*** Listed entries Section Begins ***
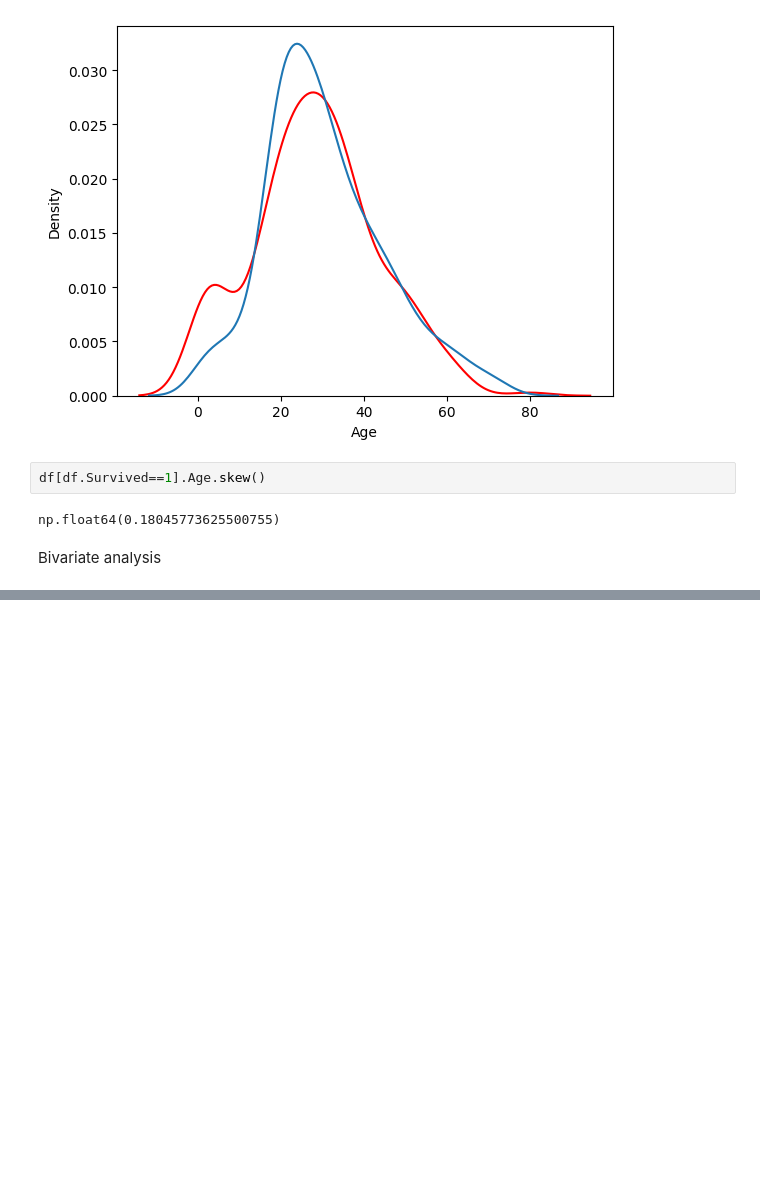
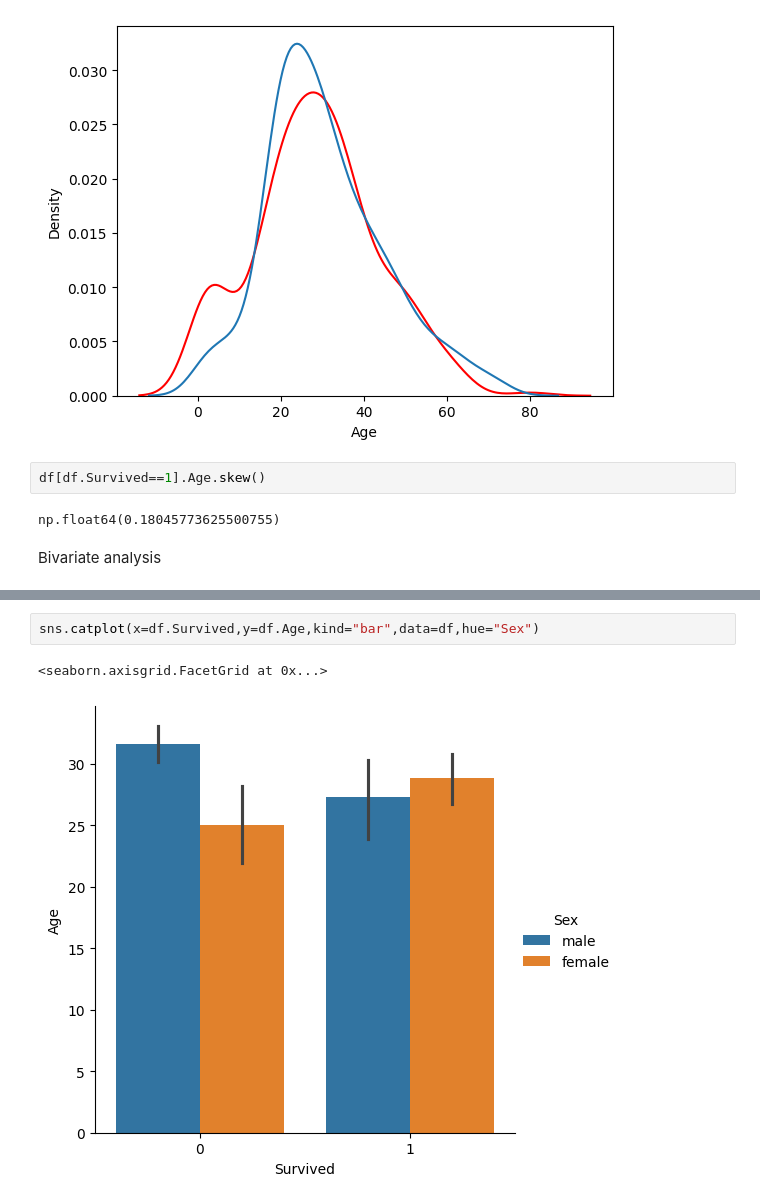
Before and after one commit to Amulussolver/Machine-learning, a Jupyter notebook: eda.ipynb, the cells around one changed output, grey strips where cells are left out. Saved outputs shown, nothing was run; the diff lists cells and outputs as text; blank space fills up the shorter version.

```diff
--- a/eda.ipynb
+++ b/eda.ipynb
@@ -100,0 +144,5 @@ Bivariate analysis
+# %%
+sns.catplot(x=df.Survived,y=df.Age,kind="bar",data=df,hue="Sex")
+# %% [output]
+<seaborn.axisgrid.FacetGrid at 0x...>
+[figure, added]
```
Also changed, not shown: parts of 14 cells of this notebook.
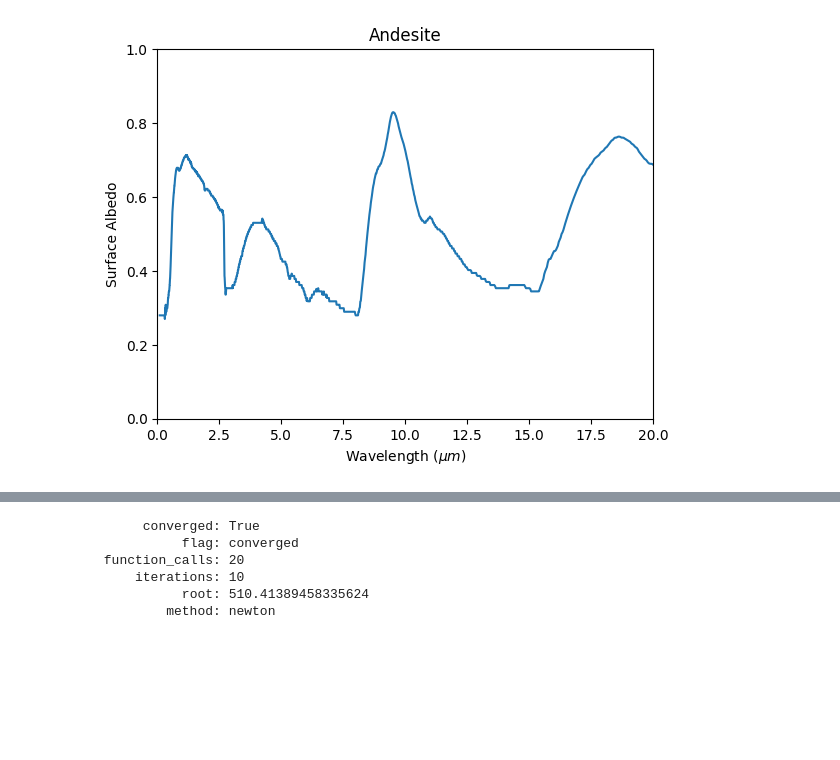
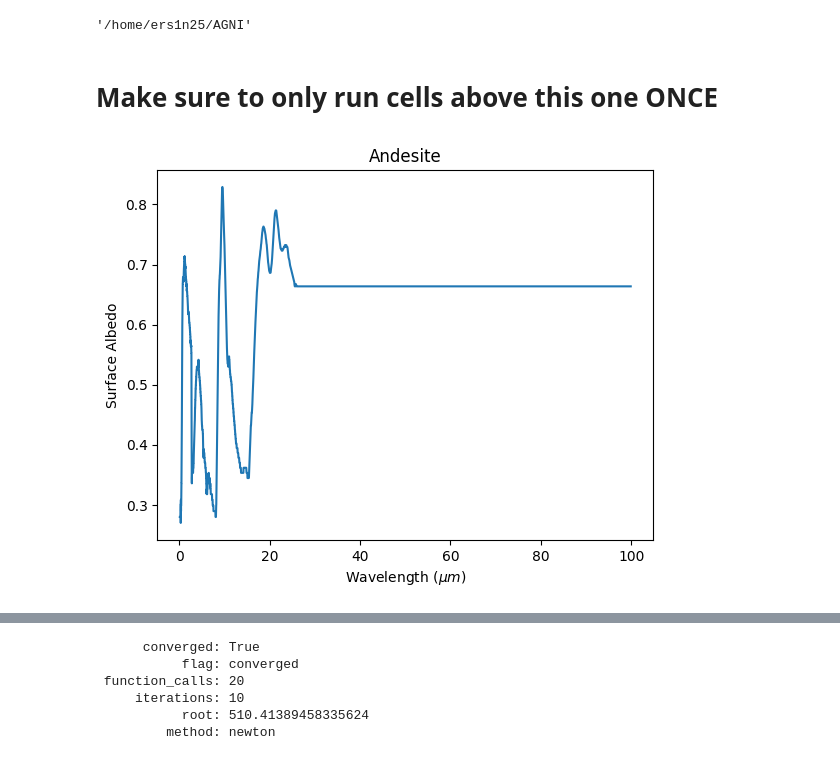
Before and after one commit to milliebutspace/AGNI, a Jupyter notebook: misc/utilities/bare_rock_model.ipynb, the cells around one changed output, grey strips where cells are left out. Cells and saved outputs as stored; diff of their text form; code cells hidden in the pictures; blank space fills up the shorter version.

```diff
--- a/misc/utilities/bare_rock_model.ipynb
+++ b/misc/utilities/bare_rock_model.ipynb
@@ -15,7 +15,13 @@ h_pl  = 6.62607015e-34
 k_B   = 1.380649e-23
 c_vac = 299792458.0
 
-os.chdir(r'//wsl.localhost/Ubuntu/home/ers1n25/AGNI')
+os.chdir('..')
+os.chdir('..')
+os.getcwd() # should be AGNI
+# %% [output]
+'/home/ers1n25/AGNI'
+# %% [markdown]
+# Make sure to only run cells above this one ONCE #
 # %%
 # Parameters
 a = 1.154e-2         # Orbital distance [AU] from Gillon 2024
@@ -46,33 +52,33 @@ star = pd.DataFrame({
 # Load albedo data
 alb_data = np.loadtxt(alb_path, skiprows=1).T
 alb_wl = list(alb_data[0])
 alb_al = list(alb_data[1])
 
 # extend range left
 alb_wl = [0.0] + alb_wl
 alb_al = [alb_al[0]] + alb_al
 
 # extend range right
 alb_wl.append(1e9)
 alb_al.append(alb_al[-1])
 
 # create interpolator
 alb_itp = PchipInterpolator(alb_wl, alb_al)
 
 # plot
 plt.close("all")
 # fig,ax = plt.subplots(figsize=(5,2))
 # ax.plot(obs_bc, alb_itp(obs_bc))
 # ax.set_xlim(left=100, right=5e3)
 # ax.set(xlabel="Wavelength [nm]", ylabel=r"Surface albedo")
 # plt.show()
 
 plt.plot(obs_bc * 1e-3, alb_itp(obs_bc))
-plt.xlim(0, 20)
-plt.ylim(0, 1)
+#plt.xlim(0, 20)
+#plt.ylim(0, 1)
 plt.xlabel(r'Wavelength ($\mu m$)')
 plt.ylabel('Surface Albedo')
 plt.title('Andesite')
 plt.show()
 # %% [output]
-[figure, old version]
+[figure, new version]
```
Also changed, not shown: parts of 3 cells of this notebook.
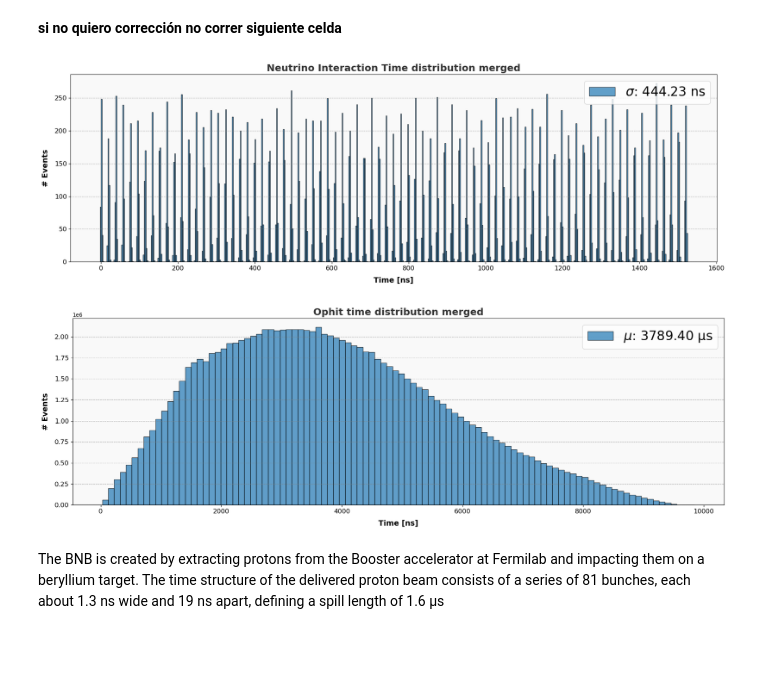
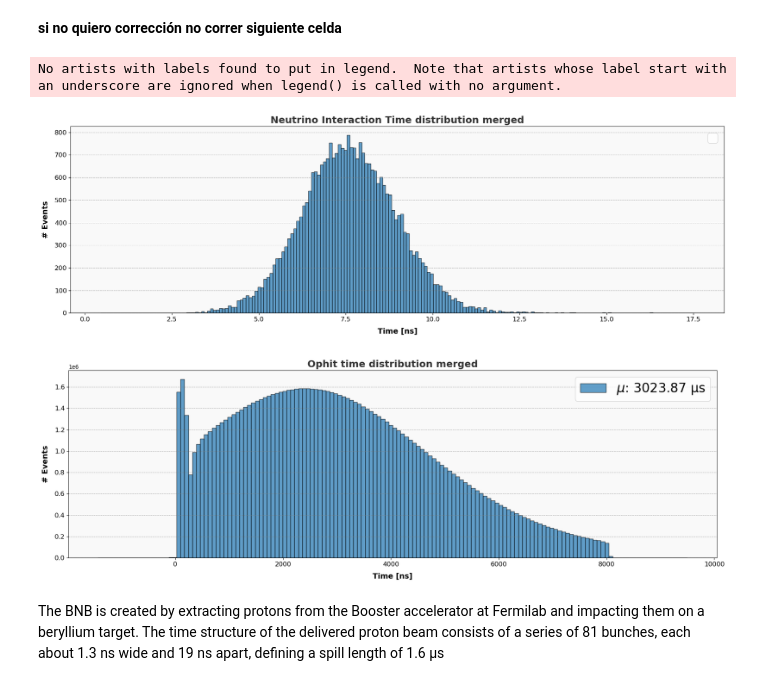
Before and after one commit to CIEMAT-Neutrino/AI_nuvT, a Jupyter notebook: 1_Preprocessing_&_2_PE_time_matrices.ipynb, the cells around one changed output. Saved outputs shown, nothing was run; the diff lists cells and outputs as text; code cells hidden in the pictures; blank space fills up the shorter version.

```diff
--- a/1_Preprocessing_&_2_PE_time_matrices.ipynb
+++ b/1_Preprocessing_&_2_PE_time_matrices.ipynb
@@ -34,6 +34,10 @@ ophit_variables_init = pa.Table.from_pydict({
 
 # Save to Parquet file
 pq.write_table(ophit_variables_init, 'saved_archives/ophit_variables_init.parquet')
+# %%
+table = pq.read_table('saved_archives/ophit_variables_init.parquet')
+f_ophit_t = ak.from_iter(table.column('f_ophit_t').to_pylist())
+del table
 # %%
 # Filter out subarrays with more than one neutrino interaction
 nuvX, nuvZ, nuvT, f_ophit_PE, f_ophit_ch, f_ophit_t, dEpromx, dEpromy, dEpromz  = zip(*[
@@ -62,8 +66,8 @@ f_ophit_t = ak.Array(f_ophit_t)
 # %%
 #ToF outside solo añade un shift global. ToF inside no se le mete a hit_t porque debe intentar predecirlo. Hit_t no sé si tiene sentido hacer el módulo 19 pero creo que no.
 #hit_nuvT_c= np.mod(hit_nuvT - ToF_outside - ToF_inside, bunch_separation)
-nuvT_c= nuvT - ToF_inside - ToF_outside
-nuvT_c_bunch= np.mod(nuvT_c, bunch_separation)
+nuvT_c= nuvT - ToF_inside - ToF_outside + 7
+nuvT_c_bunch = (nuvT_c % bunch_separation + bunch_separation) % bunch_separation
 # %%
 f_ophit_t_c = f_ophit_t*1000 - ToF_inside - ToF_outside - ak.flatten(nuvT_c)
 # %%
@@ -75,54 +79,55 @@ import awkward as ak
 # Calculate the difference and flatten it
 #difference = np.mod(ak.flatten(nuvT - ToF_inside - ToF_outside), 19)
 
-difference = ak.flatten(nuvT - ToF_inside) - ToF_outside
+
 # Calculate the standard deviation
-std_dev = np.std(difference)
+std_dev = np.std(nuvT_c_bunch)
 
 # Set up the plot
 plt.figure(figsize=(18, 6))
-plt.hist(difference, bins=600, color='#1f77b4', edgecolor='black', alpha=0.7, label=f'$\sigma$: {std_dev:.2f} ns')
+plt.hist(nuvT_c_bunch, bins=200, color='#1f77b4', edgecolor='black', alpha=0.7)
 
 # Customize the title and labels
 plt.title('Neutrino Interaction Time distribution merged', fontsize=18, fontweight='bold', color='#333333')
 plt.xlabel('Time [ns]', fontsize=14, labelpad=10, fontweight='bold')
 plt.ylabel('# Events', fontsize=14, labelpad=10, fontweight='bold')
 
 # Set axis limits
 #plt.xlim(0, 20)
 plt.ylim(0, None)
 
 # Enhance the grid and axis appearance
 plt.grid(axis='y', linestyle='--', alpha=0.6, color='gray')
 plt.xticks(fontsize=12)
 plt.yticks(fontsize=12)
 
 # Add a light background color for the plot area to add contrast
 plt.gca().set_facecolor('#f9f9f9')
 
 # Add a legend
 plt.legend(fontsize=24)
 
 # Show the plot
 plt.tight_layout()
 plt.show()
 # %% [output]
+No artists with labels found to put in legend.  Note that artists whose label start with an underscore are ignored when legend() is called with no argument.
-[figure, old version]
+[figure, new version]
 # %%
 import matplotlib.pyplot as plt
 import numpy as np
 import awkward as ak
 
 # Assuming hit_nuvT, ToF_outside_set0, and ToF_inside are defined awkward arrays
-# Calculate the difference and flatten it
-difference = ak.to_numpy(ak.flatten(f_ophit_t, axis=None))*1000 - ToF_outside
+
+flatten = ak.flatten(f_ophit_t_c,axis=None)
 
 # Calculate the standard deviation
-std_dev = np.mean(difference)
+std_dev = np.mean(flatten)
 
 # Set up the plot
 plt.figure(figsize=(18, 6))
-plt.hist(difference, bins=100, color='#1f77b4', edgecolor='black', alpha=0.7, label=f'$\mu$: {std_dev:.2f} μs')
+plt.hist(flatten, bins=150, color='#1f77b4', edgecolor='black', alpha=0.7, label=f'$\mu$: {std_dev:.2f} μs')
 
 # Customize the title and labels
 plt.title('Ophit time distribution merged', fontsize=18, fontweight='bold', color='#333333')
@@ -149,7 +154,7 @@ plt.legend(fontsize=24)
 plt.tight_layout()
 plt.show()
 # %% [output]
-[figure, old version]
+[figure, new version]
 # %% [markdown]
 The BNB is created by extracting protons from the Booster accelerator at Fermilab and impacting them on a beryllium target. The time structure of the delivered proton beam consists of a series of 81 bunches, each about 1.3 ns wide and 19 ns apart, defining a spill length of 1.6 µs
 # %% [markdown]
```
Also changed, not shown: parts of 2 cells of this notebook, 5 other files.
*** Listed entries Section Ends ***
Your answer must be the exact lines from the start of the data through the line with "Also changed, not shown: parts of 14", inclusive, and nothing else; pictures do not belong in it.

* **Solution for this task**:
Before and after one commit to Amulussolver/Machine-learning, a Jupyter notebook: eda.ipynb, the cells around one changed output, grey strips where cells are left out. Saved outputs shown, nothing was run; the diff lists cells and outputs as text; blank space fills up the shorter version.

```diff
--- a/eda.ipynb
+++ b/eda.ipynb
@@ -100,0 +144,5 @@ Bivariate analysis
+# %%
+sns.catplot(x=df.Survived,y=df.Age,kind="bar",data=df,hue="Sex")
+# %% [output]
+<seaborn.axisgrid.FacetGrid at 0x...>
+[figure, added]
```
Also changed, not shown: parts of 14 cells of this notebook.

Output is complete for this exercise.